Poland's hero memorial plan sparks outrage

By Nissan Tzur, May 1, 2015

A plan to place a monument in memory of Poles who saved Jews during the Holocaust in the middle of the former Jewish ghetto in Warsaw has sparked an angry outcry from survivor groups.

A collection of Shoah survivors' children sent a letter to the panel of judges due to select the designer of the monument, objecting to "the violation of the symbolic ground immortalising murder of the Jewish peop


Magen David shows how Lincoln's star is rising

By Josh Jackman, April 20, 2015

The official unveiling of a tribute to Lincoln’s medieval Jewish heritage has raised the profile of the small local community.

A Magen David occupies a prominent position in a new archway welcoming visitors on their way to two of the surviving buildings, Jew’s House and Jews’ Court.


Raiders of the lost mikveh

By Rosa Doherty, February 12, 2015

The owners of Britain’s oldest mikveh are appealing to the public for help in uncovering the religious treasures it might contain.

The entrance to the 12th-century Jacob’s Well, in Bristol, was discovered in 1986, but access to the mikveh itself was blocked by rubble and brickwork.


David Cameron pays tribute to Sir Martin Gilbert

By Rosa Doherty, February 6, 2015

Historian Sir Martin Gilbert was buried in Israel on Thursdays, with British Prime Minister David Cameron among those paying tribute.

British Ambassador to Israel Matthew Gould delivered a message on behalf of the Prime Minister.

He said: “Martin was a wonderful historian, a proud and faithful servant to his country, and a true friend of Israel.


Historian Sir Martin Gilbert dies at 78

By Rosa Doherty, February 4, 2015

Leading historian Sir Martin Gilbert has died of a heart condition which he had suffered since 2012.

He was 78.

Sir Martin, the official biographer of Winston Churchill and author of 80 studies on subjects including Israeli and Jewish history, was a member of the Iraq Inquiry panel.


New deal keeps Iraqi-Jewish archive in US

By Sandy Rashty, May 16, 2014

Jewish groups have welcomed a deal between the American and Iraqi governments, which will allow the Iraqi Jewish Archive to remain in the United States for an unspecified period.


Rarely seen Auerbach painting due to sell for £800,000

February 7, 2014

A Painting by Jewish artist Frank Auerbach is expected to fetch up to £800,000 when it is sold at Sotheby’s in London next week.

The piece, entitled Morning – Mornington Place, has not been seen in public since the early 1970s, when it was bought by an Italian family in Milan, and remained in storage ever since.


Culture, not faith, is the key to continuity

By Rabbi David Goldberg, February 6, 2014

Last week, the JC summarised the findings of the largest-ever survey of UK Jewry.
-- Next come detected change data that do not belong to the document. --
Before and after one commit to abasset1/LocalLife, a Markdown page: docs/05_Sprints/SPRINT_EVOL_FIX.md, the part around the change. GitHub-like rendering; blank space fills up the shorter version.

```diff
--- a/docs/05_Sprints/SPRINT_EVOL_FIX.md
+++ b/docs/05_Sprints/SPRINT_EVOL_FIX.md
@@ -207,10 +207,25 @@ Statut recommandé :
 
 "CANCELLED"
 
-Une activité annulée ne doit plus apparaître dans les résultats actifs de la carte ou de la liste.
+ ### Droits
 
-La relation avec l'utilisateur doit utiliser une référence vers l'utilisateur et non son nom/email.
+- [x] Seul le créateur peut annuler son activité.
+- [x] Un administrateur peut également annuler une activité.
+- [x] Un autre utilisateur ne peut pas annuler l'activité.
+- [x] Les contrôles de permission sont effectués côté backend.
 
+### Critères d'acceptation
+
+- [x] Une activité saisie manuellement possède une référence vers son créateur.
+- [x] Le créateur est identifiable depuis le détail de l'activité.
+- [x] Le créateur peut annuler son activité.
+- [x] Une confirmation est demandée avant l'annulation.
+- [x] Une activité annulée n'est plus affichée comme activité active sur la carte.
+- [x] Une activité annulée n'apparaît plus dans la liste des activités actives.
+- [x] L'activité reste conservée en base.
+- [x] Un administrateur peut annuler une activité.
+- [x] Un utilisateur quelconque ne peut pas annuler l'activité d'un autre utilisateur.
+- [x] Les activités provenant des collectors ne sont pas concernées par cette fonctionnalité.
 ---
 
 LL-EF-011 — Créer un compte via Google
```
The results broadly confirm my own amateur observations, based on over 40 years in the Progressive rabbinate.


King Arthur expert leaves £1.5 million to Manchester University

By Jonathan Kalmus, January 31, 2014

A leading Jewish academic who escaped Nazi Germany as a child has left a £1.5 million fortune to Manchester University where she spent much of her career.

Professor Fanni Bogdanow, a world expert on King Arthur, died last July aged 86.


St Albans: who knew it was a crowd puller?

By Jay Grenby, December 30, 2013

A presentation on the history of the Jewish community of St Albans at Verulamium Museum proved so popular that there was standing room only for some members of the nearly 100-strong audience, while others had to be turned away at the door.